- Stockholm City Plan is a spatial development strategy that establishes a broadly ‘green’ approach to land-use and transport policy, focusing on intensifying existing urban centres and connecting centres with environmentally efficient public transport [source];
- Stockholm action plan for climate and energy 2010–2020 aims to demonstrate how the City can reduce greenhouse gas emissions by the year 2015 from transport, electricity, heating and district cooling within the City boundaries. The action plan also includes estimates on how much the City can reduce greenhouse gas emissions by the year 2020;
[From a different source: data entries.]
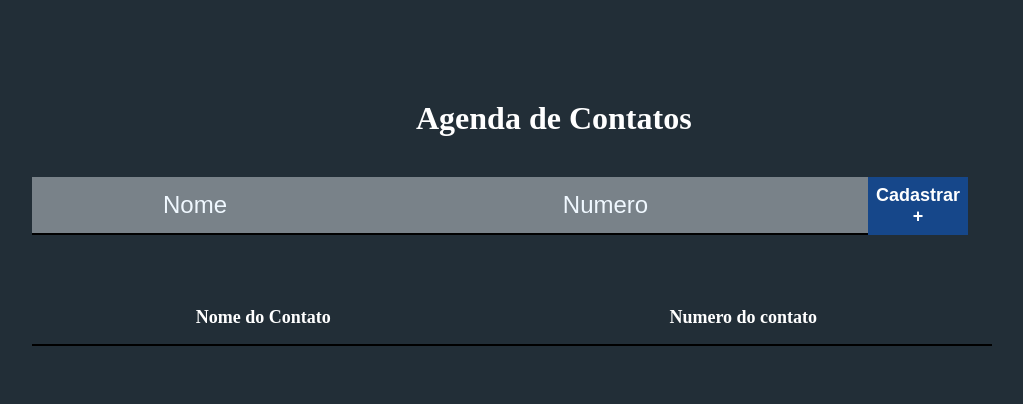
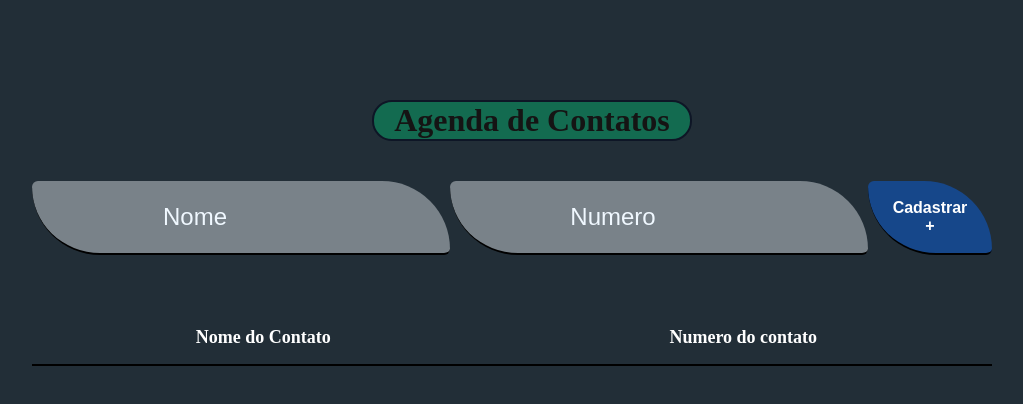
Before and after one commit to Anthony50000/Agenda-de-Contatos, a plain HTML site: page index.html in a window 1280 px wide. Shown: the whole page, without its empty margins (128-1151 px from the left). Drawn offline with Linux system fonts and the light colour scheme.

Commit message:
commit primeira alteração

```diff
--- a/index.html
+++ b/index.html
@@ -13,7 +13,7 @@
         </header>
         <form id="form">
             <input required id="nome" placeholder="Nome" type="text">
-            <input required id="numero" placeholder="Numero" type="number">
+            <input required id="numero" placeholder="Numero" type="text">
             <button type="submit">Cadastrar +</button>
         </form>
                 <p id="cadastrado">Cadastrado</p>
--- a/main.css
+++ b/main.css
@@ -8,16 +8,22 @@ body {
     background-color: rgb(34, 46, 55);
     padding-top: 100px;
     color: #fff;
+    align-items: center;
+}
+
+header {
+    text-align: center;
+    align-items: center;
+    margin-bottom: 40px;
+    width: 320px;
+    margin-left: 340px;
 }
 
 header h1 {
-    padding-left: 40%;
-}
-
-header {
-    display: flex;
-    align-items: center;
-    margin-bottom: 40px;
+    color: #151414;
+    background-color: rgba(16, 123, 87, 0.79);
+    border-radius: 20px;
+    border: solid 2px rgb(14, 22, 38);
 }
 
 .container {
@@ -29,10 +35,9 @@ header {
 
 form {
     display: flex;
-    max-width: 640px;
-    width: 100%;
     justify-content: space-between;
     margin-bottom: 56px;
+
 }
 
 form input {
@@ -43,17 +48,20 @@ form input {
     border-bottom: 2px solid #000;
     padding: 8px;
     padding-right: 100px;
+    border-radius: 20px 228px;
 }
 
 
 form button {
     background-color: rgba(15, 90, 202, 0.573);
     color: #fff;
-    font-size: 18px;
+    font-size: 16px;
     font-weight: bold;
     border: none;
+    border-bottom: 2px solid #000;
+    border-radius: 20px 228px;
     cursor: pointer;
-    padding: 8px;
+    padding: 18px;
 }
 
 input::placeholder {
```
- Environmental Program 2017-2021 aims to reduce the environmental impact and drive developments forwards in the Stockholm region, in Sweden and globally. The goals in the programme contribute to sustainable social development, with sustainable transport systems, properties and healthcare.
- National Energy Efficiency Action Plan sets a target of 20% energy savings by 2020 (2008 baseline) and a reduction in energy intensity of 50% by 2030, compared to 2005 levels;
- Sweden’s Climate Act and Climate Policy Framework intend to create and clear a coherent climate policy to ensure long term signals to the market and other actors. The long term target for Sweden is zero net GHG emissions by 2045.
- The Environmental Code promotes sustainable development. It encourages re-use and recycling of materials, raw materials and energy and use of renewable energies;
- Swedish Building regulations (BFS 2011:6) establishes that new buildings must be designed in such a way that energy use is limited by low heat losses, low cooling demands, efficient use of heating and cooling, and efficient use of electricity [source];
- Energy Performance of Buildings Directive to boost energy performance of buildings [source], sets different requirements regarding energy performance in new buildings.
Marketability: The solution is one of Europe’s largest redevelopment areas and it presents some similarities, in terms of infrastructure, with projects currently under construction in Sweden and other countries. A direct example is represented by Stockholm’s Hammarby Sjöstad and Copenhagen’s Nordhavnen.Link to resource
Sector: Cross cutting
Country / Region: SwedenTags: carbon dioxide, cooling demand, emissions, environmental impacts, heating and cooling, land use, public transport, targets, trams, transport policies
In 1 user collection: Good practices of cities
Knowledge Object: User generated Initiative
Published by: European Union